In chapter 1, the book starts off with a new PowerShell version 3 feature that Adam calls a transitional cmdlet that although useful to anyone, can be especially useful to someone transitioning from primarily using the GUI to using PowerShell. Next, the changes to the help system in version 3 are covered which sounds simple, but this book dives deeper into this subject and covers details that I haven’t seen covered anywhere else. There are several caveats to the new module auto-discovery feature that I was unaware of which are covered in this chapter as well.
Chapter 2 covers the new simplified syntax for the Where-Object and ForEach-Object cmdlets. There are a few new parameters for Where-Object in version 3 that I learned about. This chapter also covers the enhancements to tab completion and Get-ChildItem.
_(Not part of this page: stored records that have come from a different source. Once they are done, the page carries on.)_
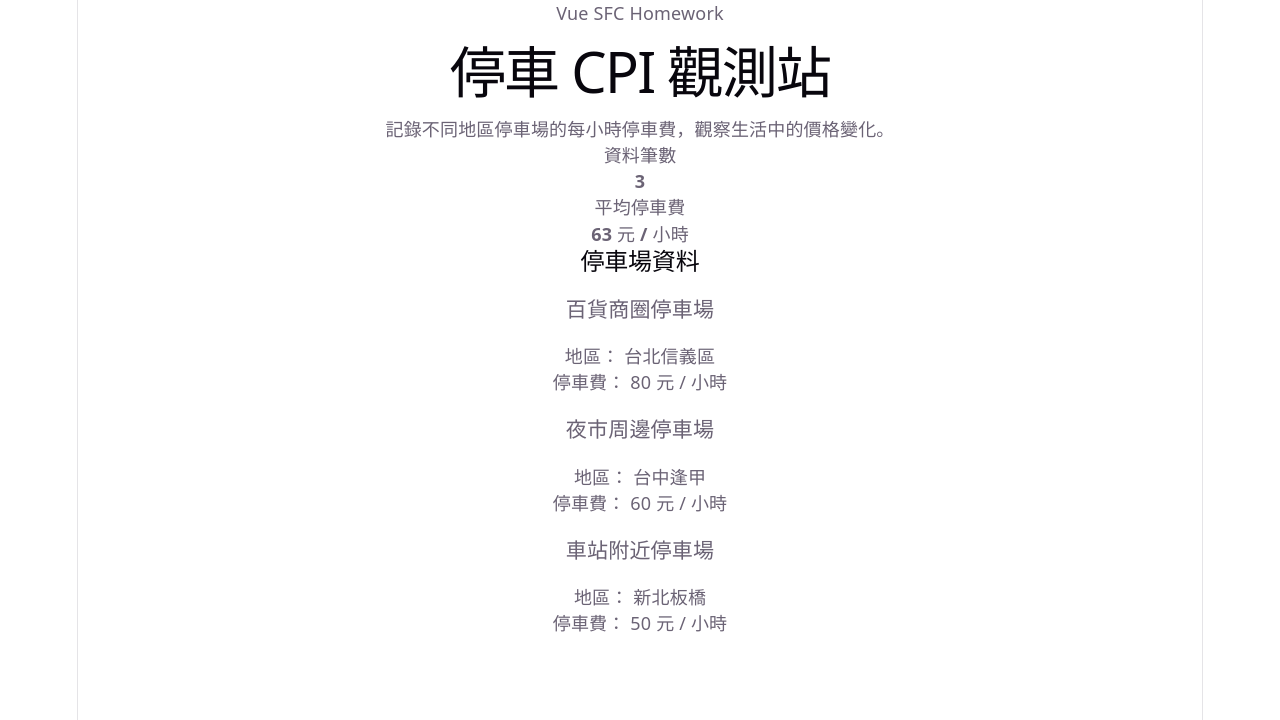
Repository: stewie0901/parking-cpi
Page: /
The author's editor kept a copy of each file at every save. The page is drawn from the files as they stood at one save, then again after the next save.
The browser window is 1280 px wide. The pictures show the whole page.
The project was rebuilt for these pictures with package versions that can differ from the ones it lists, and the page was loaded fresh each time. Also part of the build but not shown: vite.config.js.

Above is the page before, as saved 2026-06-04 15:01:53.

After the next save:
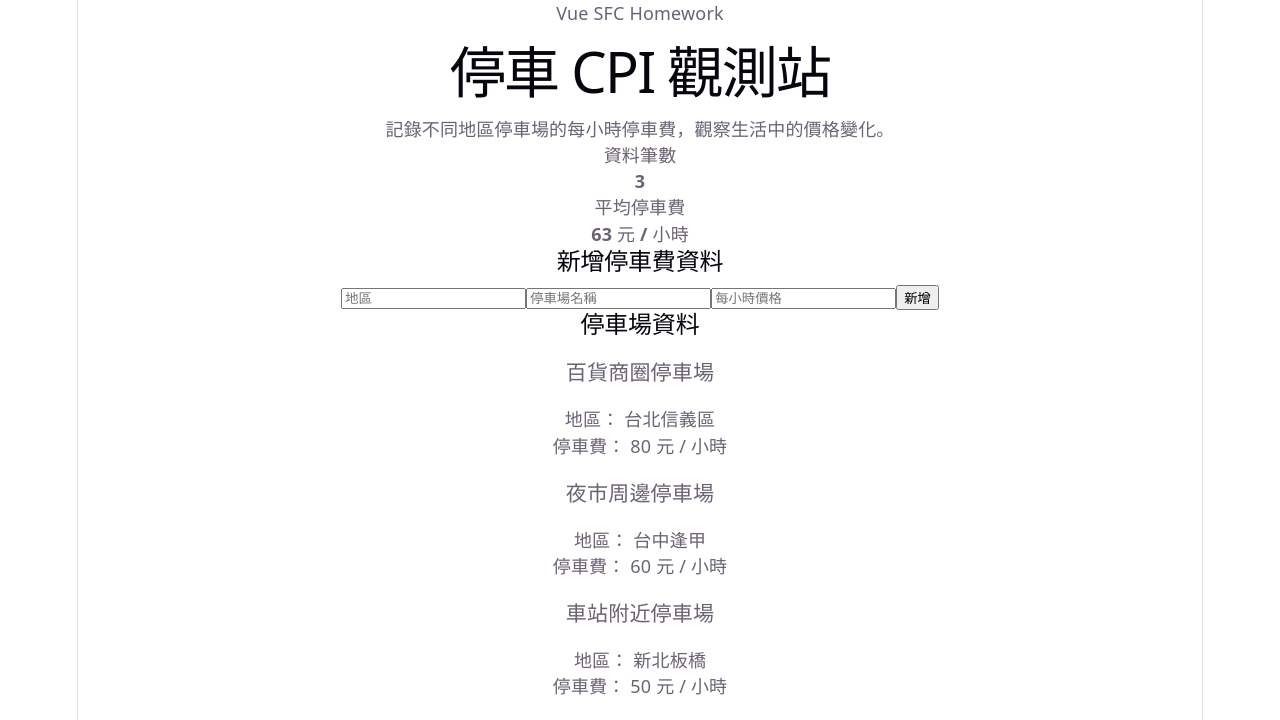
Saved 49 s later.
--- a/src/App.vue
+++ b/src/App.vue
@@ -3,6 +3,7 @@ import { ref, computed } from 'vue'
 import HeaderBanner from './components/HeaderBanner.vue'
 import SummaryBox from './components/SummaryBox.vue'
 import PriceCard from './components/PriceCard.vue'
+import PriceForm from './components/PriceForm.vue'
 
 const parkingList = ref([
   { id: 1, area: '台北信義區', place: '百貨商圈停車場', price: 80 },
@@ -14,6 +15,10 @@ const averagePrice = computed(() => {
   const total = parkingList.value.reduce((sum, item) => sum + item.price, 0)
   return Math.round(total / parkingList.value.length)
 })
+
+function addParking(newParking) {
+  parkingList.value.push(newParking)
+}
 </script>
 
 <template>
@@ -25,6 +30,8 @@ const averagePrice = computed(() => {
       :average-price="averagePrice"
     />
 
+    <PriceForm @add-parking="addParking" />
+
     <h2>停車場資料</h2>
 
     <PriceCard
I’ll quote one of the sentences from chapter 3, it’s my favorite one from the entire book: “With the power of .NET hiding behind it, PowerShell allows an everyday administrator to develop their own solutions without having to involve a developer”. This chapter covers the new PowerShell cmdlets that allow you to setup scheduled tasks using PowerShell. This chapter goes on to cover the specifics of delegated administration in detail which is the ability to allow users to run remote PowerShell sessions using alternate credentials without the user having to know what the alternate credentials are (very cool). Who knew that you could use the Restart-Computer cmdlet with different communication protocols in PowerShell version 3?
PowerShell Workflows are covered in chapter 4. One of the great things about the way this book is written is you could skip an entire section or chapter if something such as workflows aren’t of interest to you right now and none of the other chapters build on that information so you won’t miss out on anything else.
In chapter 5, the new CIM (Common Information Model) cmdlets are covered.
PowerShell Web Access, one of my favorite new version 3 features in Windows Server 2012, is covered in chapter 6; this includes the installation, configuration, authorization of users, and the ins and outs of actually using PowerShell Web Access. The many enhancements to the ISE (Integrated Scripting Environment) in PowerShell version 3 are covered, here are a couple of ISE tips that I learned in this chapter: (1) Use Cntl + Spacebar to force intellisense to open and (2) use Cntl + J to show the snippet menu.
Chapter 7 covers the new PowerShell Modules and Cmdlets in Windows 8 and Windows Server 2012.
There’s much, much more PowerShell version 3 information covered in this book, too much to try to list in this review and listing all of it would spoil the fun of reading the book. I recommend this book for anyone who is already somewhat familiar with PowerShell version 2 and looking for a way to quickly get up to speed on the new features in PowerShell version 3. At $14.99 for the ebook version, it’s a no-brainer.